First sexual experiences are part of the transition to adulthood, and they are influenced by the environment, context and culture in which young people develop.15,16 Studies conducted among South African adolescents in the 1990s and early 2000s described gender norms that defined successful masculinity as having multiple sex partners, and that deemed using physical and sexual violence to establish control over female partners as acceptable behavior.17–22 Moreover, social norms dictated that intercourse and condom use be initiated by men;17,19,20,23 young women reported that they avoided discussing condom use for fear of violent reactions from their partners.17,19 This research clearly documents how inequities in gender power shape young women's first and subsequent sexual experiences and make many of these encounters risky.

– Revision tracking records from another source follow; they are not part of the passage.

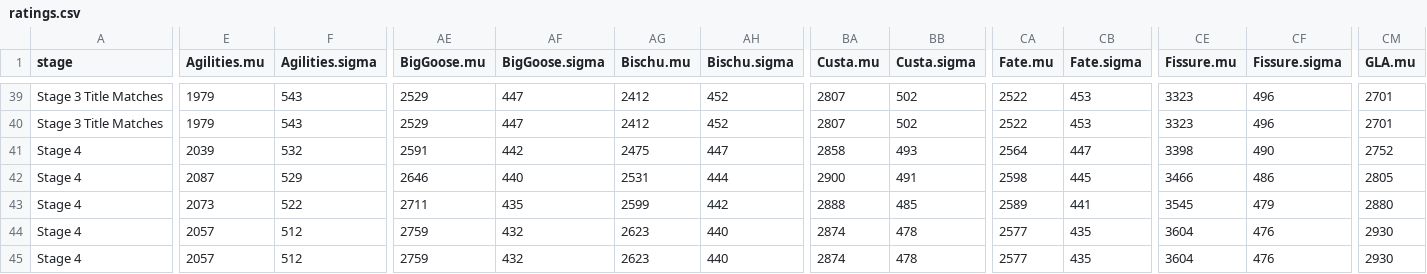
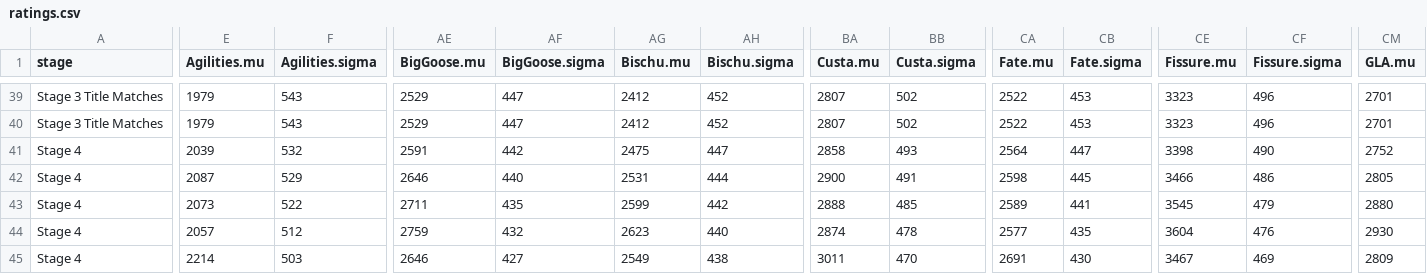
Before and after one commit to ClumsyLee/owl-sr, a CSV file: ratings.csv, drawn as a sheet; only a part is shown, gaps mark what is left out; the diff covers the shown part only; the diff names each change by its address in the sheet, - before the commit and + after, or states it on an @@ line.

```diff
--- a/ratings.csv
+++ b/ratings.csv
-E45 (Agilities.mu): 2057
+E45 (Agilities.mu): 2214
-F45 (Agilities.sigma): 512
+F45 (Agilities.sigma): 503
-AE45 (BigGoose.mu): 2759
+AE45 (BigGoose.mu): 2646
-AF45 (BigGoose.sigma): 432
+AF45 (BigGoose.sigma): 427
-AG45 (Bischu.mu): 2623
+AG45 (Bischu.mu): 2549
-AH45 (Bischu.sigma): 440
+AH45 (Bischu.sigma): 438
-BA45 (Custa.mu): 2874
+BA45 (Custa.mu): 3011
-BB45 (Custa.sigma): 478
+BB45 (Custa.sigma): 470
-CA45 (Fate.mu): 2577
+CA45 (Fate.mu): 2691
-CB45 (Fate.sigma): 435
+CB45 (Fate.sigma): 430
-CE45 (Fissure.mu): 3604
+CE45 (Fissure.mu): 3467
-CF45 (Fissure.sigma): 476
+CF45 (Fissure.sigma): 469
-CM45 (GLA.mu): 2930
+CM45 (GLA.mu): 2809
```
Also changed, not shown: 17 edited cells elsewhere in this file, games.csv, 12 other files.
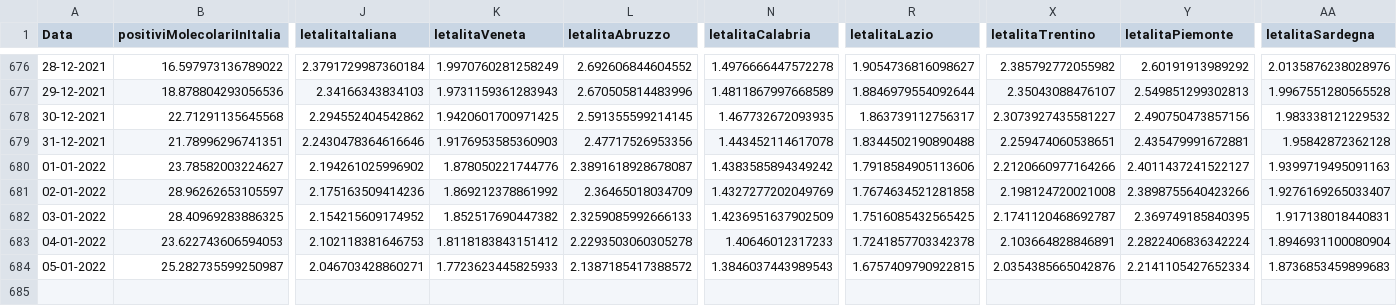
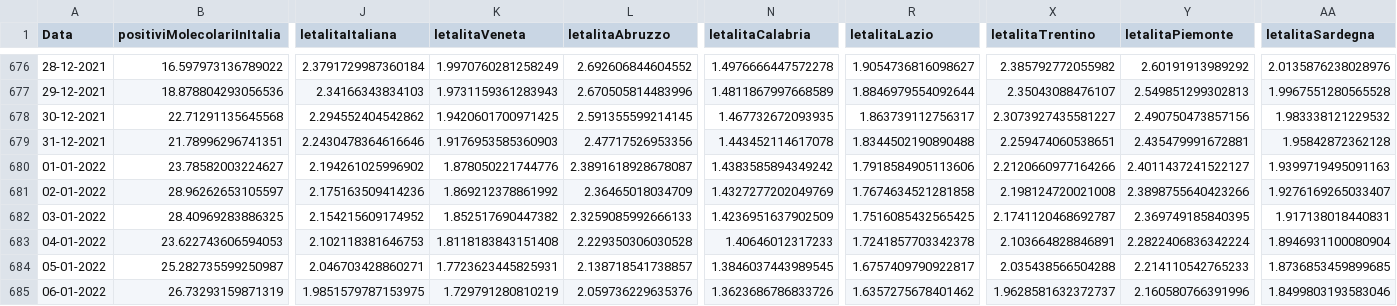
Before and after one commit to DigitalChriAri/Covid, a CSV file: Covid19GraficiItaliaEVeneto.csv, drawn as a sheet; only a part is shown, gaps mark what is left out; rows hold the shown columns only; the diff names each change by its address in the sheet, - before the commit and + after, or states it on an @@ line.

```diff
--- a/Covid19GraficiItaliaEVeneto.csv
+++ b/Covid19GraficiItaliaEVeneto.csv
-K683 (letalitaVeneta): 1.8118183843151412
+K683 (letalitaVeneta): 1.8118183843151408
-L683 (letalitaAbruzzo): 2.2293503060305278
+L683 (letalitaAbruzzo): 2.229350306030528
-K684 (letalitaVeneta): 1.7723623445825933
+K684 (letalitaVeneta): 1.7723623445825931
-L684 (letalitaAbruzzo): 2.1387185417388572
+L684 (letalitaAbruzzo): 2.138718541738857
-N684 (letalitaCalabria): 1.3846037443989543
+N684 (letalitaCalabria): 1.3846037443989545
-R684 (letalitaLazio): 1.6757409790922815
+R684 (letalitaLazio): 1.6757409790922817
-X684 (letalitaTrentino): 2.0354385665042876
+X684 (letalitaTrentino): 2.035438566504288
-Y684 (letalitaPiemonte): 2.2141105427652334
+Y684 (letalitaPiemonte): 2.214110542765233
-AA684 (letalitaSardegna): 1.8736853459899683
+AA684 (letalitaSardegna): 1.8736853459899685
+row 685: 06-01-2022 | 26.73293159871319 | 1.9851579787153975 | 1.729791280810219 | 2.059736229635376 | 1.3623686786833726 | 1.6357275678401462 | 1.9628581632372737 | 2.160580766391996 | 1.8499803193583046
```
Also changed, not shown: Covid19GraficiTamponiTotaliItaliaEVeneto.csv.
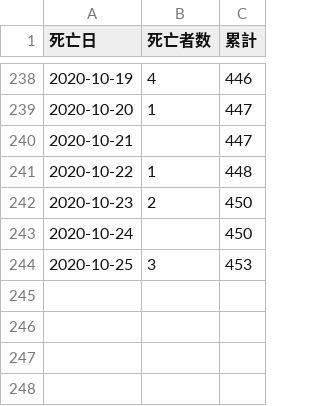
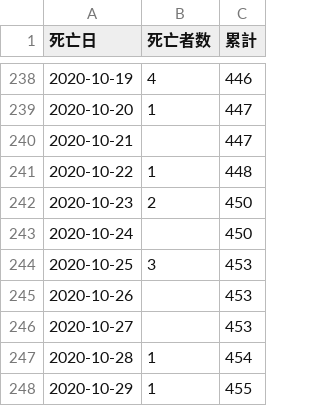
Before and after one commit to CalicoKater/covid-19, a CSV file: tokyo_deaths_by_date_of_death.csv, drawn as a sheet; only a part is shown, gaps mark what is left out.

Commit message:
tokyo update

```diff
--- a/tokyo_deaths_by_date_of_death.csv
+++ b/tokyo_deaths_by_date_of_death.csv
@@ -244 +244,5 @@
 2020-10-25,3,453
+2020-10-26,"",453
+2020-10-27,"",453
+2020-10-28,1,454
+2020-10-29,1,455
```
Also changed, not shown: tokyo_daily_positive_detail.csv, tokyo_positive_by_confirmed.csv, 3 other files.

Given the potential role of first sexual experiences in increasing the risk of HIV infection, improved understanding of the context of these events is needed to enhance behavioral intervention programs. In this article, we describe the first sexual experiences of a nationally representative sample of South African youth, and we examine the relationship between early coital debut and sexual behaviors occurring at first sex. Specifically, we examine, separately by gender and age-group, the associations between partner age differences and ever having been forced to have sex by one's first partner in relation to early coital debut, and between early coital debut and condom use at first sex. This is the first paper to describe South African youths' first sexual experiences using nationally representative data, and to use multivariable methods to explore the relationships among partner age, early debut and condom use at first sex among these youth .
In 2003, the reproductive health and HIV research unit at the University of the Witwatersrand conducted a nationally representative household survey on HIV prevalence and sexual behavior among young people aged 15–24 in South Africa. Households were selected through stratified, disproportionate, systematic sampling in the country's nine provinces. One eligible young person per household was randomly selected to participate in a structured, face-to-face interview. Informed consent was obtained from all participants, and parental consent was obtained for those aged 15–17. Seventy-seven percent of eligible, enumerated young people completed the survey, yielding a sample of 11,904 youth. Our analyses of first sexual experiences were restricted to the 7,692 young people who reported ever having had sex.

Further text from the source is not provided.